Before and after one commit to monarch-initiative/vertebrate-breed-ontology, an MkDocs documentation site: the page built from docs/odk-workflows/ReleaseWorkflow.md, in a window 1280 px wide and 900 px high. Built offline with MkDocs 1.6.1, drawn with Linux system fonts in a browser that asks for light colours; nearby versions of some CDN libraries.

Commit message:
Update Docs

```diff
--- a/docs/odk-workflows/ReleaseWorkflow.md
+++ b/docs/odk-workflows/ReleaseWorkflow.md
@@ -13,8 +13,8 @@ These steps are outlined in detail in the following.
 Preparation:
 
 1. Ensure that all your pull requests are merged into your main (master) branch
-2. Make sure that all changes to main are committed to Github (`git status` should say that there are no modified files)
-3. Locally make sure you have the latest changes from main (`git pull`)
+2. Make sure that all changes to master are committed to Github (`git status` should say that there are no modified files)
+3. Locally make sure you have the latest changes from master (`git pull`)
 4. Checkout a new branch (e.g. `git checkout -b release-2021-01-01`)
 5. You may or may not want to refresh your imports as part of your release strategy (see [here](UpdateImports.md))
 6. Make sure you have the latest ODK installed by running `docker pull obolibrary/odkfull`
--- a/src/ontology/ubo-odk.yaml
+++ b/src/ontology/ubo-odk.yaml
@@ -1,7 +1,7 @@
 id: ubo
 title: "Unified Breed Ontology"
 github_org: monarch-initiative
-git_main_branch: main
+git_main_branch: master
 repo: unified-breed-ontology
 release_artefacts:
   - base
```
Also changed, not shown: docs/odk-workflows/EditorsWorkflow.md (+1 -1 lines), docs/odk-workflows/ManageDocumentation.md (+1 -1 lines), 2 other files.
########
*Try it*. Using the material above, state how many lines carry the word "latest", giving the number alone.

*Output below*. 3